|Parties:||Kirinyaga District Farmers Society v Kirinyaga District Cooperative Union Limited|
|Date Delivered:||23 Nov 2000|
|Court:||High Court at Nairobi (Milimani Law Courts)|
|Judge(s):||Peter John Hewett|
|Citation:||Kirinyaga District Farmers Society v Kirinyaga District Cooperative Union Limited  eKLR|
|Parties Profile:||Individual/Private Body/Association v Individual/Private Body/Association|
Kirinyaga District Farmers Society v Kirinyaga
District Cooperative Union Limited
High Court, at Nairobi November 23, 2000

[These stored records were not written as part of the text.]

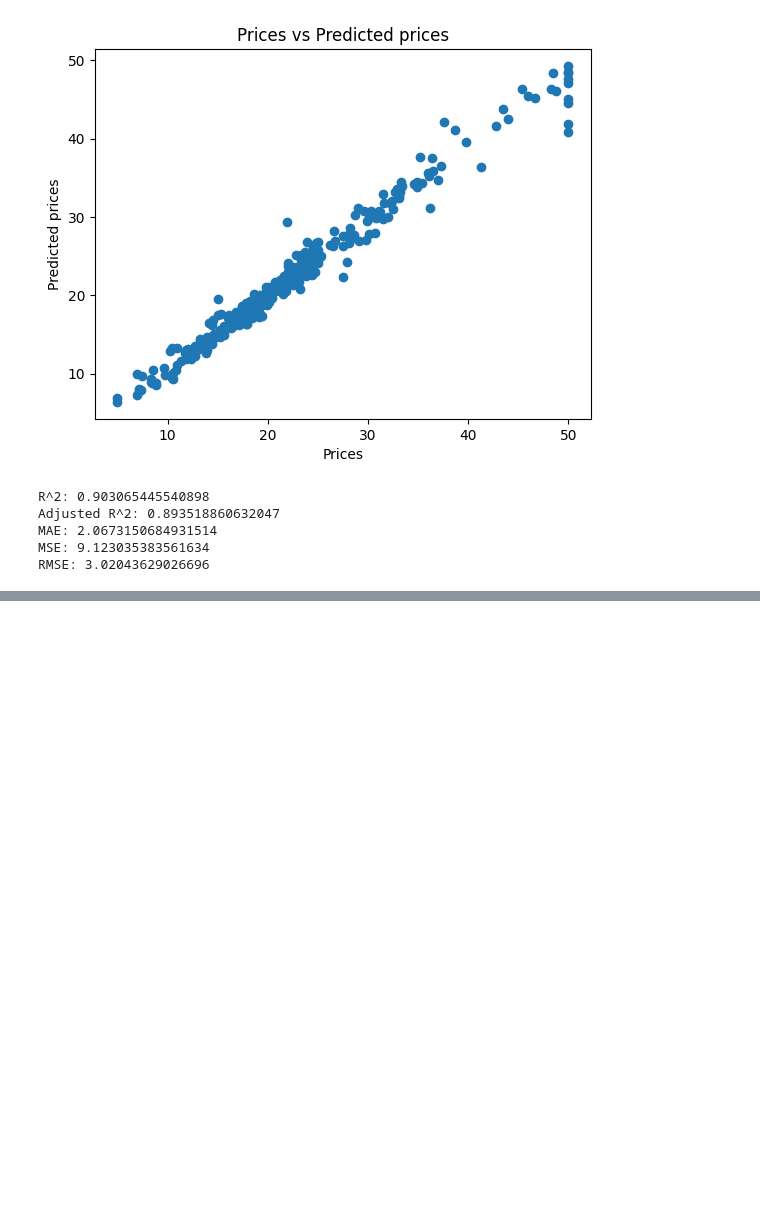
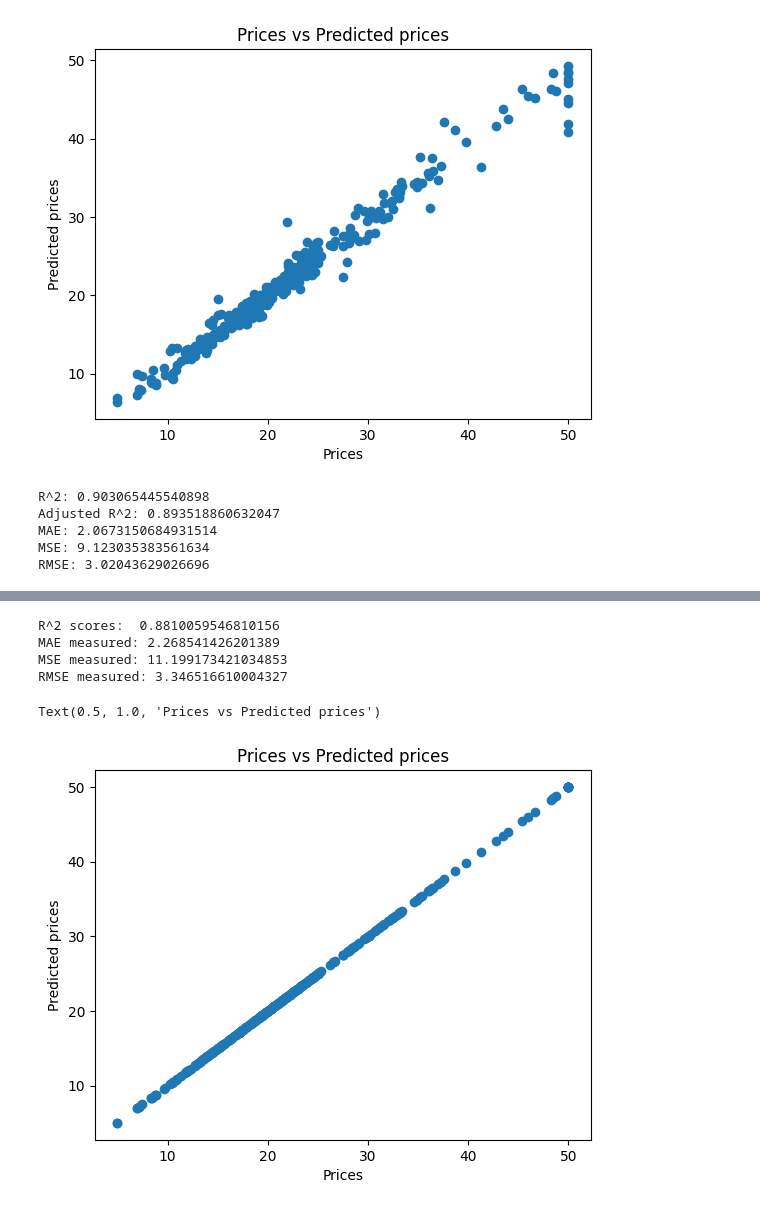
Before and after one commit to SujayVivek/QuantAIVerse, a Jupyter notebook: QuantAIVerse_House_Price_Prediction.ipynb, the cells around one changed output, grey strips where cells are left out. Cells and saved outputs as stored; diff of their text form; code cells hidden in the pictures; blank space fills up the shorter version.

```diff
--- a/QuantAIVerse_House_Price_Prediction.ipynb
+++ b/QuantAIVerse_House_Price_Prediction.ipynb
@@ -262,0 +275,23 @@ reg.fit(X_train, Y_train)
+# %%
+y_pred = reg.predict(X_train)
+# %%
+y_test_pred = reg.predict(X_test)
+# %%
+#Printing the metrics
+print("R^2 scores: ", metrics.r2_score(Y_test, y_test_pred))
+print("MAE measured:", metrics.mean_absolute_error(Y_test, y_test_pred))
+print("MSE measured:", metrics.mean_squared_error(Y_test, y_test_pred))
+print("RMSE measured:", np.sqrt(metrics.mean_squared_error(Y_test, y_test_pred)))
+
+
+plt.scatter(Y_train, y_pred)
+plt.xlabel('Prices')
+plt.ylabel('Predicted prices')
+plt.title('Prices vs Predicted prices')
+# %% [output]
+R^2 scores:  0.8810059546810156
+MAE measured: 2.268541426201389
+MSE measured: 11.199173421034853
+RMSE measured: 3.346516610004327
+Text(0.5, 1.0, 'Prices vs Predicted prices')
+[figure, added]
```
Also changed, not shown: parts of 1 cell of this notebook.
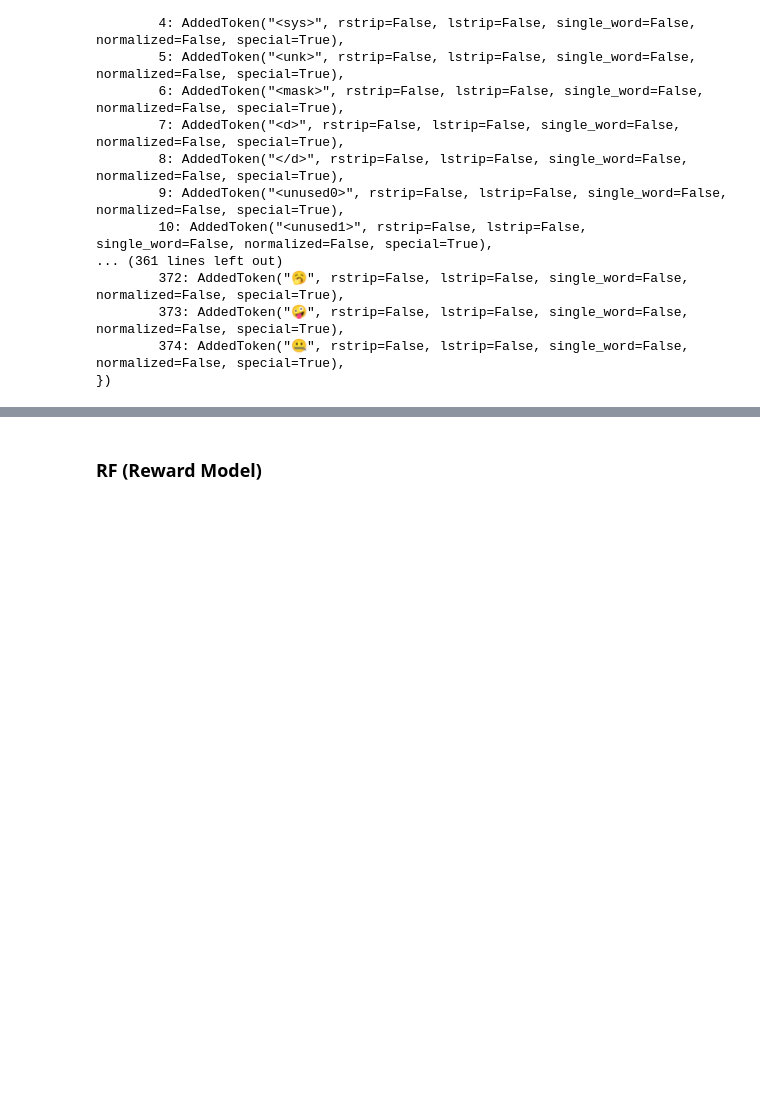
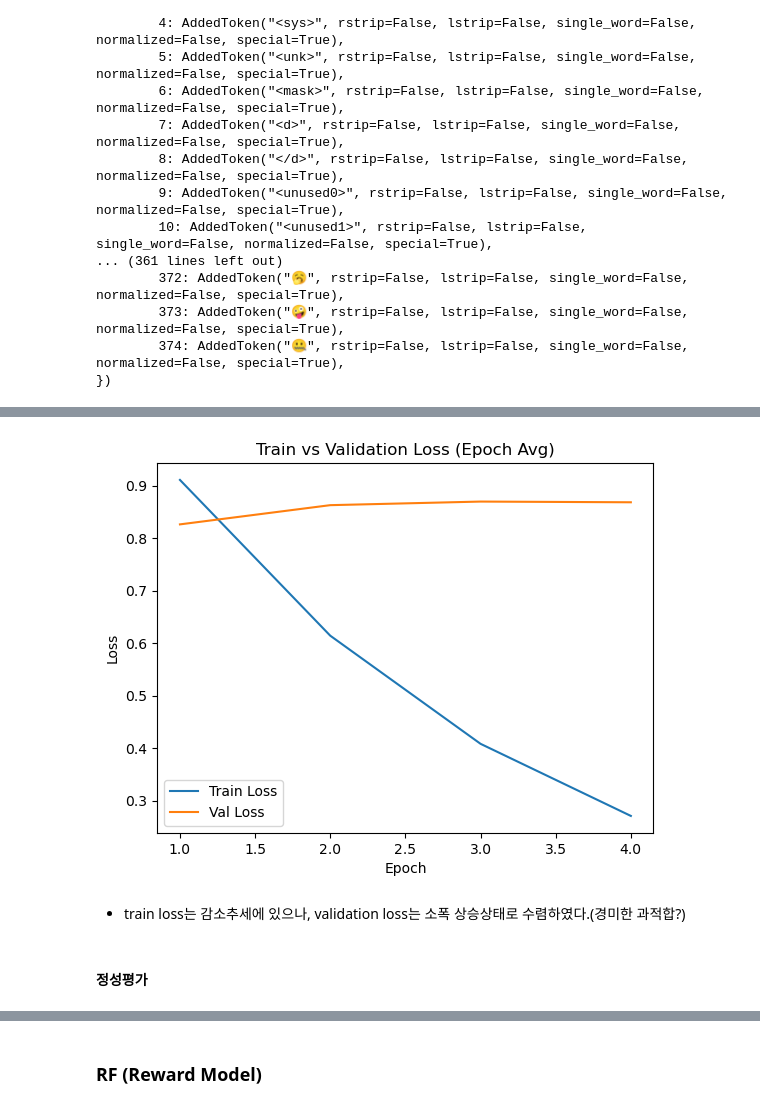
Before and after one commit to zhengyin3216/AIFFEL_quest_rs, a Jupyter notebook: GoingDeeper/GD09/GD09_n10_RLHF_KoChatGpt-upgrade.ipynb, the cells around one changed output, grey strips where cells are left out. Cells and saved outputs as stored; diff of their text form; code cells hidden in the pictures; blank space fills up the shorter version.

```diff
--- a/GoingDeeper/GD09/GD09_n10_RLHF_KoChatGpt-upgrade.ipynb
+++ b/GoingDeeper/GD09/GD09_n10_RLHF_KoChatGpt-upgrade.ipynb
@@ -460,0 +566,13 @@ short_list
+# %%
+import json
+
+datasets = {
+    'KoChatGPT/data_kochatgpt/kochatgpt_1_SFT_new.jsonl': clean_list_data_dict_sft,
+    'KoChatGPT/data_kochatgpt/kochatgpt_2_RM_new.jsonl' : clean_list_data_dict_rm,
+    'KoChatGPT/data_kochatgpt/kochatgpt_3_PPO_new.jsonl': clean_list_data_dict_ppo,
+}
+
+for path, data in datasets.items():
+    with open(path, 'w', encoding='utf-8') as f:
+        json.dump(data, f, ensure_ascii=False, indent=2)
+    print(f"저장 완료: {path} ({len(data)}개)")
@@ -726,0 +821,49 @@ Both `max_new_tokens` (=64) and `max_length`(=50) seem to have been set. `max_ne
+# %%
+import matplotlib.pyplot as plt
+import numpy as np
+
+logs = trainer.state.log_history
+
+# step 단위 train loss만 필터링
+train_step_losses = [x for x in logs if 'loss' in x]
+
+# epoch별 평균 계산
+train_loss_by_epoch = []
+current_epoch = -1
+epoch_losses = []
+
+for entry in train_step_losses:
+    epoch = int(entry['epoch'])  # epoch 번호
+    if epoch != current_epoch:
+        if epoch_losses:
+            train_loss_by_epoch.append(np.mean(epoch_losses))  # 이전 epoch 평균 저장
+        current_epoch = epoch
+        epoch_losses = []
+    epoch_losses.append(entry['loss'])
+
+# 마지막 epoch 평균 추가
+if epoch_losses:
+    train_loss_by_epoch.append(np.mean(epoch_losses))
+
+# val_loss는 이미 epoch 단위
+val_loss = [x['eval_loss'] for x in logs if 'eval_loss' in x]
+
+# epoch별로 맞춰서 길이 맞추기
+min_len = min(len(train_loss_by_epoch), len(val_loss))
+train_loss_by_epoch = train_loss_by_epoch[:min_len]
+val_loss = val_loss[:min_len]
+
+# 그래프
+plt.plot(range(1, min_len+1), train_loss_by_epoch, label='Train Loss')
+plt.plot(range(1, min_len+1), val_loss, label='Val Loss')
+plt.xlabel('Epoch')
+plt.ylabel('Loss')
+plt.legend()
+plt.title('Train vs Validation Loss (Epoch Avg)')
+plt.show()
+# %% [output]
+[figure, added]
+# %% [markdown]
+- train loss는 감소추세에 있으나, validation loss는 소폭 상승상태로 수렴하였다.(경미한 과적합?)
+# %% [markdown]
+#### 정성평가
```
Also changed, not shown: parts of 105 cells of this notebook.
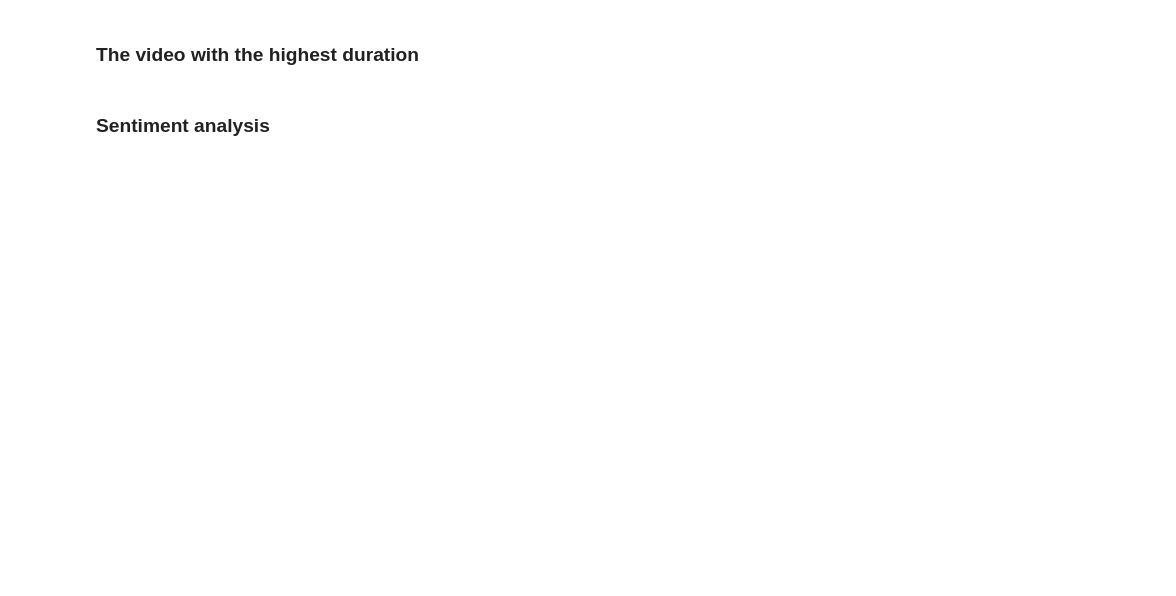
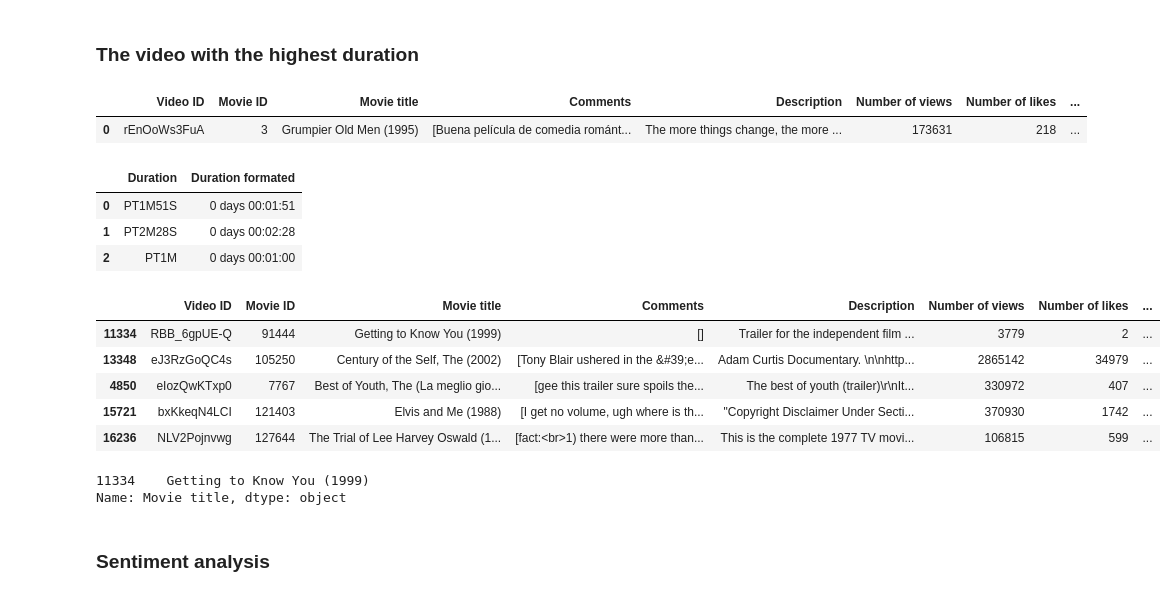
Before and after one commit to danielsqc/Analyzing_YouTube_Data, a Jupyter notebook: Assignment.ipynb, the cells around one changed output. Drawn from its saved outputs; the diff is of its cells as text; code cells hidden in the pictures; blank space fills up the shorter version.

```diff
--- a/Assignment.ipynb
+++ b/Assignment.ipynb
@@ -322,4 +486,33 @@ import pickle
 # %% [markdown]
 ### The video with the highest duration
+# %%
+df.head(1)
+# %% [output]
+|  | Video ID | Movie ID | Movie title | Comments | Description | Number of views | Number of likes | ... |
+| 0 | rEnOoWs3FuA | 3 | Grumpier Old Men (1995) | [Buena película de comedia románt... | The more things change, the more ... | 173631 | 218 | ... |
+# %%
+duration_formated = pd.to_timedelta(df['Duration'])
+df['Duration formated'] = duration_formated
+df[['Duration', 'Duration formated']].head(3)
+# %% [output]
+|  | Duration | Duration formated |
+| 0 | PT1M51S | 0 days 00:01:51 |
+| 1 | PT2M28S | 0 days 00:02:28 |
+| 2 | PT1M | 0 days 00:01:00 |
+# %%
+df.sort_values("Duration formated", ascending=False).head()
+# %% [output]
+|  | Video ID | Movie ID | Movie title | Comments | Description | Number of views | Number of likes | ... |
+| 11334 | RBB_6gpUE-Q | 91444 | Getting to Know You (1999) | [] | Trailer for the independent film ... | 3779 | 2 | ... |
+| 13348 | eJ3RzGoQC4s | 105250 | Century of the Self, The (2002) | [Tony Blair ushered in the &#39;e... | Adam Curtis Documentary. \n\nhttp... | 2865142 | 34979 | ... |
+| 4850 | eIozQwKTxp0 | 7767 | Best of Youth, The (La meglio gio... | [gee this trailer sure spoils the... | The best of youth (trailer)\r\nIt... | 330972 | 407 | ... |
+| 15721 | bxKkeqN4LCI | 121403 | Elvis and Me (1988) | [I get no volume, ugh where is th... | "Copyright Disclaimer Under Secti... | 370930 | 1742 | ... |
+| 16236 | NLV2Pojnvwg | 127644 | The Trial of Lee Harvey Oswald (1... | [fact:<br>1) there were more than... | This is the complete 1977 TV movi... | 106815 | 599 | ... |
+# %%
+highest_duration = df.sort_values("Duration formated", ascending=False).head(1)['Movie title']
+highest_duration
+# %% [output]
+11334    Getting to Know You (1999)
+Name: Movie title, dtype: object
 # %% [markdown]
 ### Sentiment analysis
```
Also changed, not shown: parts of 17 cells of this notebook.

Civil Case No 226 of 2000
Co-operative Societies – disputes between co-operative societies – whether the High Court has original jurisdiction in such disputes – meaning of “dispute” within the meaning of the Co-operative Societies Act.
Both the plaintiff and defendant were co-operative societies under the Co-operative Societies Act, No 12 of 1997. The plaintiff claimed from the defendant Kshs 19,759,303/-, interest and costs. On the plaintiff’s filing an application to enter judgment on admission or alternatively to strike out the defence and enter summary judgment, the defendant took a preliminary point that since the suit was between two co-operative societies, the Court had no jurisdiction under section 76 of the Act. It was argued that the proper forum was the Co-operatives Tribunal.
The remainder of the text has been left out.